**PROMPT:**
Write out every entry exactly; the pictures do not belong in the copy.

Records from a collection
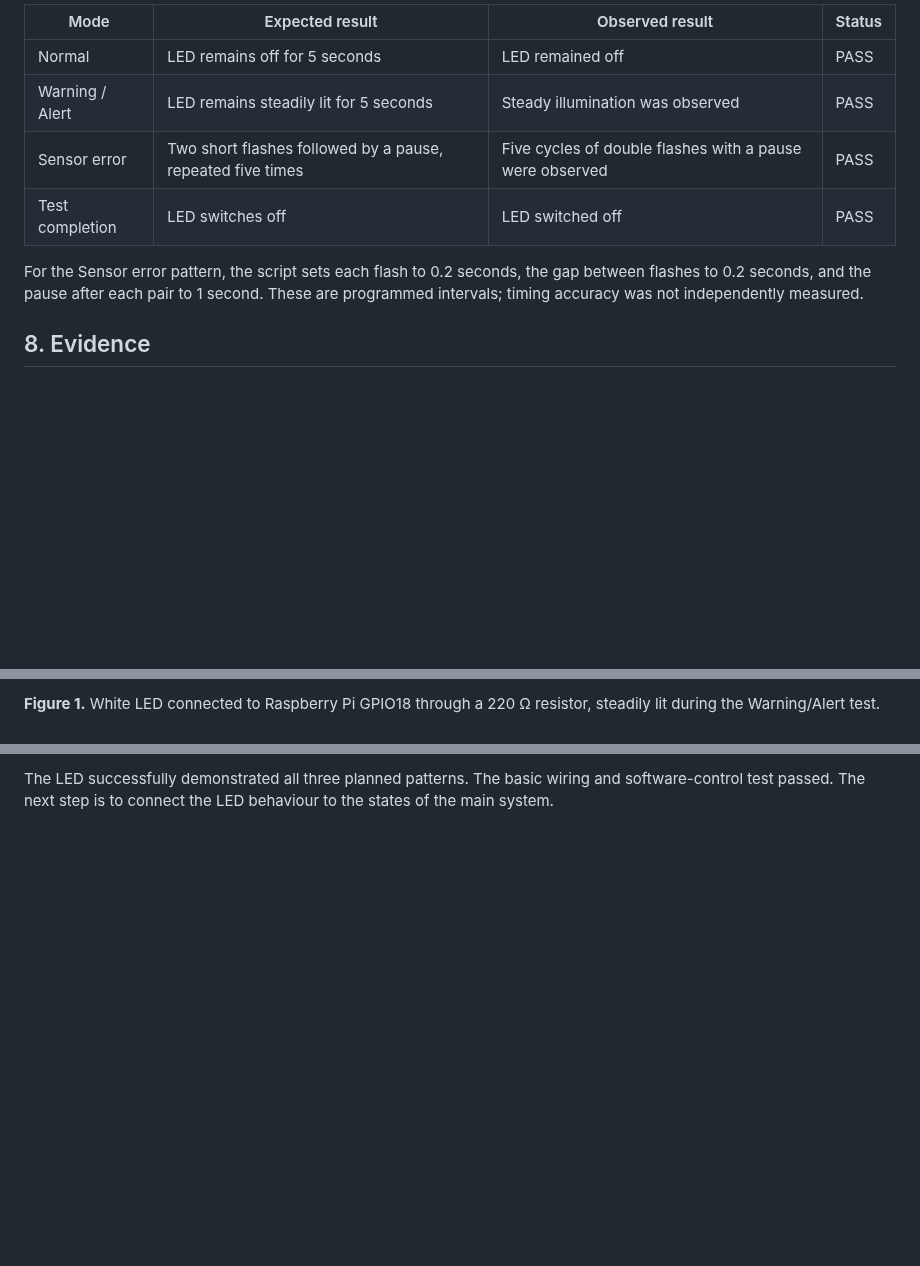
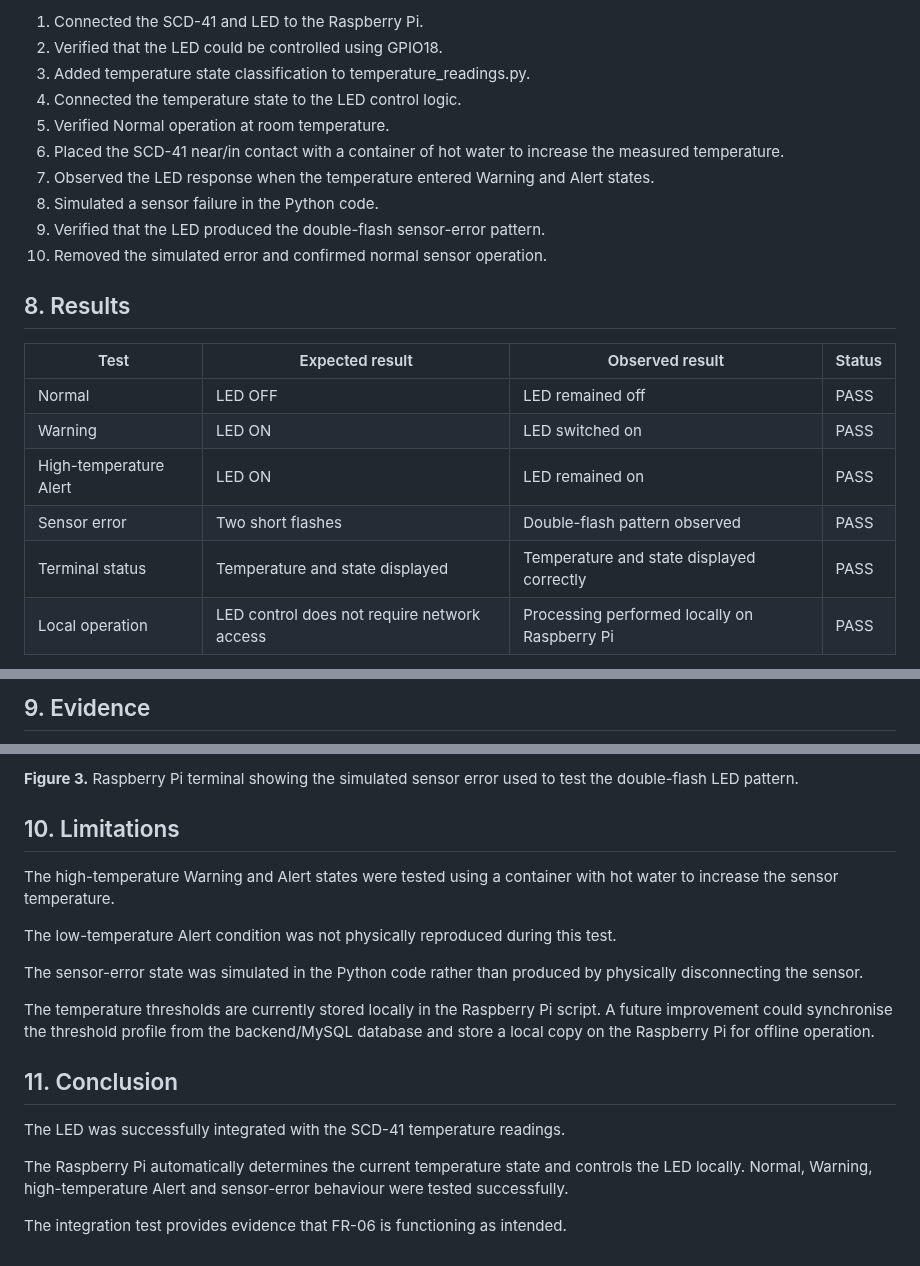
Before and after one commit to nikitsya/Smart-Box, a Markdown page: docs/testing/led-patterns.md, 3 parts joined by grey strips. Rendered like a GitHub page; blank space fills up the shorter version.

```diff
--- a/docs/testing/led-patterns.md
+++ b/docs/testing/led-patterns.md
@@ -62,14 +81,23 @@ python3 led_test.py
 
-| Mode            | Expected result                                            | Observed result                                          | Status |
-|-----------------|------------------------------------------------------------|----------------------------------------------------------|--------|
-| Normal          | LED remains off for 5 seconds                              | LED remained off                                         | PASS   |
-| Warning / Alert | LED remains steadily lit for 5 seconds                     | Steady illumination was observed                         | PASS   |
-| Sensor error    | Two short flashes followed by a pause, repeated five times | Five cycles of double flashes with a pause were observed | PASS   |
-| Test completion | LED switches off                                           | LED switched off                                         | PASS   |
+1. Connected the SCD-41 and LED to the Raspberry Pi.
+2. Verified that the LED could be controlled using GPIO18.
+3. Added temperature state classification to temperature_readings.py.
+4. Connected the temperature state to the LED control logic.
+5. Verified Normal operation at room temperature.
+6. Placed the SCD-41 near/in contact with a container of hot water to increase the measured temperature.
+7. Observed the LED response when the temperature entered Warning and Alert states.
+8. Simulated a sensor failure in the Python code.
+9. Verified that the LED produced the double-flash sensor-error pattern.
+10. Removed the simulated error and confirmed normal sensor operation.
 
-For the Sensor error pattern, the script sets each flash to 0.2 seconds, the gap between flashes to 0.2 seconds,
-and the pause after each pair to 1 second. These are programmed intervals; timing accuracy was not independently
-measured.
+## 8. Results
 
-## 8. Evidence
+| Test | Expected result | Observed result | Status |
+|---|---|---|---|
+| Normal | LED OFF | LED remained off | PASS |
+| Warning | LED ON | LED switched on | PASS |
+| High-temperature Alert | LED ON | LED remained on | PASS |
+| Sensor error | Two short flashes | Double-flash pattern observed | PASS |
+| Terminal status | Temperature and state displayed | Temperature and state displayed correctly | PASS |
+| Local operation | LED control does not require network access | Processing performed locally on Raspberry Pi | PASS |
 
@@ -77,4 +105,3 @@ measured.
 
-**Figure 1.** White LED connected to Raspberry Pi GPIO18 through a 220 Ω resistor, steadily lit during the Warning/Alert
-test.
+## 9. Evidence
 
@@ -92,3 +117,20 @@ This test provides partial evidence for FR-06; automatic state-driven operation
 
-The LED successfully demonstrated all three planned patterns. The basic wiring and software-control test passed.
-The next step is to connect the LED behaviour to the states of the main system.
+**Figure 3.** Raspberry Pi terminal showing the simulated sensor error used to test the double-flash LED pattern.
+
+## 10. Limitations
+
+The high-temperature Warning and Alert states were tested using a container with hot water to increase the sensor temperature.
+
+The low-temperature Alert condition was not physically reproduced during this test.
+
+The sensor-error state was simulated in the Python code rather than produced by physically disconnecting the sensor.
+
+The temperature thresholds are currently stored locally in the Raspberry Pi script. A future improvement could synchronise the threshold profile from the backend/MySQL database and store a local copy on the Raspberry Pi for offline operation.
+
+## 11. Conclusion
+
+The LED was successfully integrated with the SCD-41 temperature readings.
+
+The Raspberry Pi automatically determines the current temperature state and controls the LED locally. Normal, Warning, high-temperature Alert and sensor-error behaviour were tested successfully.
+
+The integration test provides evidence that FR-06 is functioning as intended.
```
Also changed, not shown: other parts of docs/testing/led-patterns.md (+42 -25 lines).
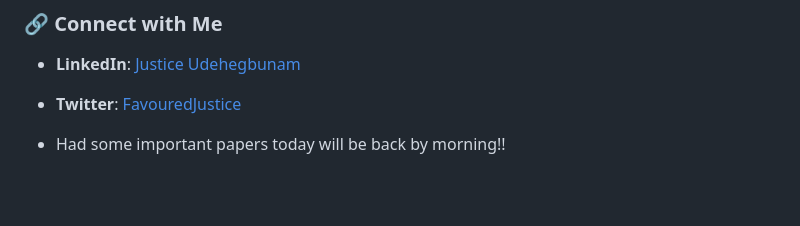
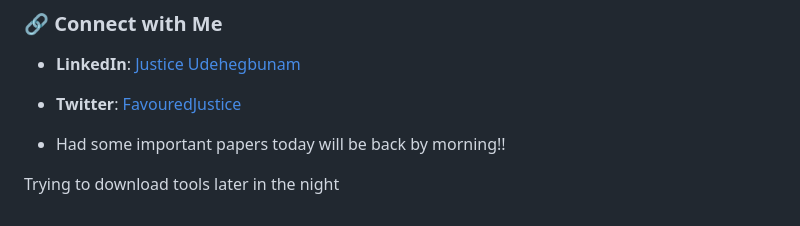
Before and after one commit to Justice-Udehegbunam/100-days-of-code, a Markdown page: README.md, the part around the change. Drawn GitHub-style; blank space fills up the shorter version.

Commit message:
todays commit

```diff
--- a/README.md
+++ b/README.md
@@ -131,3 +131,5 @@ True growth comes from understanding fundamentals deeply, not just replicating o
 - **Twitter**: [FavouredJustice](https://x.com/FavouredJustice)
 
 - Had some important papers today will be back by morning!!
+
+Trying to download tools later in the night
```
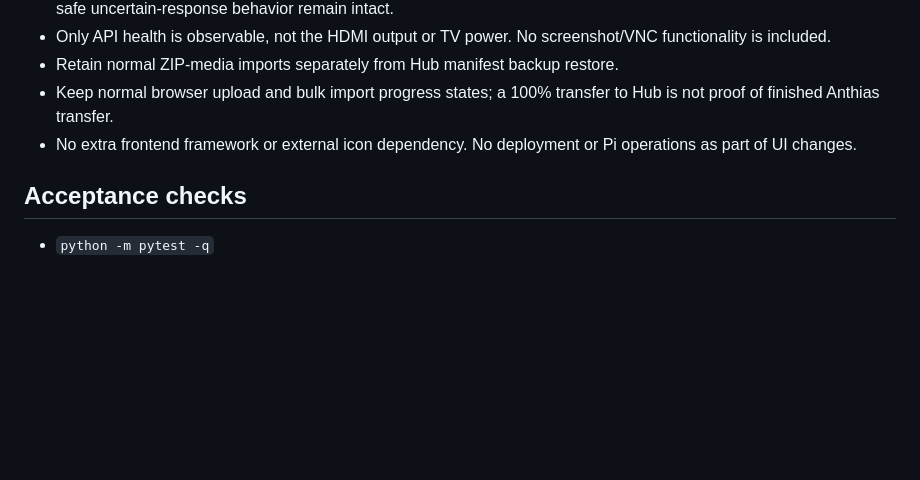
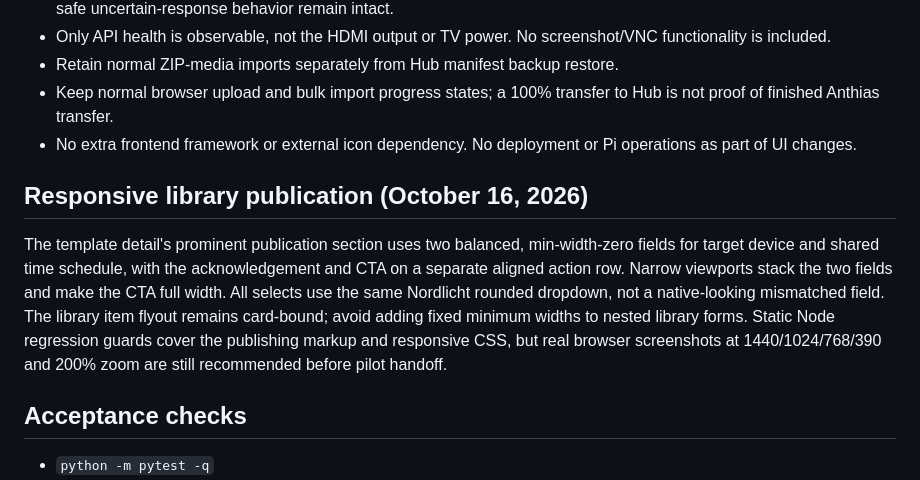
Before and after one commit to ffworker/anthias-hub, a Markdown page: docs/ui-ux-review.md, the part around the change. GitHub-like rendering; blank space fills up the shorter version.

Commit message:
docs(ui): record responsive publication layout contract

```diff
--- a/docs/ui-ux-review.md
+++ b/docs/ui-ux-review.md
@@ -31,6 +31,18 @@
 - Keep normal browser upload and bulk import progress states; a 100% transfer to Hub is not proof of finished Anthias transfer.
 - No extra frontend framework or external icon dependency. No deployment or Pi operations as part of UI changes.
 
+## Responsive library publication (October 16, 2026)
+
+The template detail's prominent publication section uses two balanced,
+min-width-zero fields for target device and shared time schedule, with the
+acknowledgement and CTA on a separate aligned action row. Narrow viewports
+stack the two fields and make the CTA full width. All selects use the same
+Nordlicht rounded dropdown, not a native-looking mismatched field. The
+library item flyout remains card-bound; avoid adding fixed minimum widths to
+nested library forms. Static Node regression guards cover the publishing
+markup and responsive CSS, but real browser screenshots at 1440/1024/768/390
+and 200% zoom are still recommended before pilot handoff.
+
 ## Acceptance checks
 
 - `python -m pytest -q`
```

**EXPECTED ANSWER:**
Before and after one commit to nikitsya/Smart-Box, a Markdown page: docs/testing/led-patterns.md, 3 parts joined by grey strips. Rendered like a GitHub page; blank space fills up the shorter version.

```diff
--- a/docs/testing/led-patterns.md
+++ b/docs/testing/led-patterns.md
@@ -62,14 +81,23 @@ python3 led_test.py
 
-| Mode            | Expected result                                            | Observed result                                          | Status |
-|-----------------|------------------------------------------------------------|----------------------------------------------------------|--------|
-| Normal          | LED remains off for 5 seconds                              | LED remained off                                         | PASS   |
-| Warning / Alert | LED remains steadily lit for 5 seconds                     | Steady illumination was observed                         | PASS   |
-| Sensor error    | Two short flashes followed by a pause, repeated five times | Five cycles of double flashes with a pause were observed | PASS   |
-| Test completion | LED switches off                                           | LED switched off                                         | PASS   |
+1. Connected the SCD-41 and LED to the Raspberry Pi.
+2. Verified that the LED could be controlled using GPIO18.
+3. Added temperature state classification to temperature_readings.py.
+4. Connected the temperature state to the LED control logic.
+5. Verified Normal operation at room temperature.
+6. Placed the SCD-41 near/in contact with a container of hot water to increase the measured temperature.
+7. Observed the LED response when the temperature entered Warning and Alert states.
+8. Simulated a sensor failure in the Python code.
+9. Verified that the LED produced the double-flash sensor-error pattern.
+10. Removed the simulated error and confirmed normal sensor operation.
 
-For the Sensor error pattern, the script sets each flash to 0.2 seconds, the gap between flashes to 0.2 seconds,
-and the pause after each pair to 1 second. These are programmed intervals; timing accuracy was not independently
-measured.
+## 8. Results
 
-## 8. Evidence
+| Test | Expected result | Observed result | Status |
+|---|---|---|---|
+| Normal | LED OFF | LED remained off | PASS |
+| Warning | LED ON | LED switched on | PASS |
+| High-temperature Alert | LED ON | LED remained on | PASS |
+| Sensor error | Two short flashes | Double-flash pattern observed | PASS |
+| Terminal status | Temperature and state displayed | Temperature and state displayed correctly | PASS |
+| Local operation | LED control does not require network access | Processing performed locally on Raspberry Pi | PASS |
 
@@ -77,4 +105,3 @@ measured.
 
-**Figure 1.** White LED connected to Raspberry Pi GPIO18 through a 220 Ω resistor, steadily lit during the Warning/Alert
-test.
+## 9. Evidence
 
@@ -92,3 +117,20 @@ This test provides partial evidence for FR-06; automatic state-driven operation
 
-The LED successfully demonstrated all three planned patterns. The basic wiring and software-control test passed.
-The next step is to connect the LED behaviour to the states of the main system.
+**Figure 3.** Raspberry Pi terminal showing the simulated sensor error used to test the double-flash LED pattern.
+
+## 10. Limitations
+
+The high-temperature Warning and Alert states were tested using a container with hot water to increase the sensor temperature.
+
+The low-temperature Alert condition was not physically reproduced during this test.
+
+The sensor-error state was simulated in the Python code rather than produced by physically disconnecting the sensor.
+
+The temperature thresholds are currently stored locally in the Raspberry Pi script. A future improvement could synchronise the threshold profile from the backend/MySQL database and store a local copy on the Raspberry Pi for offline operation.
+
+## 11. Conclusion
+
+The LED was successfully integrated with the SCD-41 temperature readings.
+
+The Raspberry Pi automatically determines the current temperature state and controls the LED locally. Normal, Warning, high-temperature Alert and sensor-error behaviour were tested successfully.
+
+The integration test provides evidence that FR-06 is functioning as intended.
```
Also changed, not shown: other parts of docs/testing/led-patterns.md (+42 -25 lines).
Before and after one commit to Justice-Udehegbunam/100-days-of-code, a Markdown page: README.md, the part around the change. Drawn GitHub-style; blank space fills up the shorter version.

Commit message:
todays commit

```diff
--- a/README.md
+++ b/README.md
@@ -131,3 +131,5 @@ True growth comes from understanding fundamentals deeply, not just replicating o
 - **Twitter**: [FavouredJustice](https://x.com/FavouredJustice)
 
 - Had some important papers today will be back by morning!!
+
+Trying to download tools later in the night
```
Before and after one commit to ffworker/anthias-hub, a Markdown page: docs/ui-ux-review.md, the part around the change. GitHub-like rendering; blank space fills up the shorter version.

Commit message:
docs(ui): record responsive publication layout contract

```diff
--- a/docs/ui-ux-review.md
+++ b/docs/ui-ux-review.md
@@ -31,6 +31,18 @@
 - Keep normal browser upload and bulk import progress states; a 100% transfer to Hub is not proof of finished Anthias transfer.
 - No extra frontend framework or external icon dependency. No deployment or Pi operations as part of UI changes.
 
+## Responsive library publication (October 16, 2026)
+
+The template detail's prominent publication section uses two balanced,
+min-width-zero fields for target device and shared time schedule, with the
+acknowledgement and CTA on a separate aligned action row. Narrow viewports
+stack the two fields and make the CTA full width. All selects use the same
+Nordlicht rounded dropdown, not a native-looking mismatched field. The
+library item flyout remains card-bound; avoid adding fixed minimum widths to
+nested library forms. Static Node regression guards cover the publishing
+markup and responsive CSS, but real browser screenshots at 1440/1024/768/390
+and 200% zoom are still recommended before pilot handoff.
+
 ## Acceptance checks
 
 - `python -m pytest -q`
```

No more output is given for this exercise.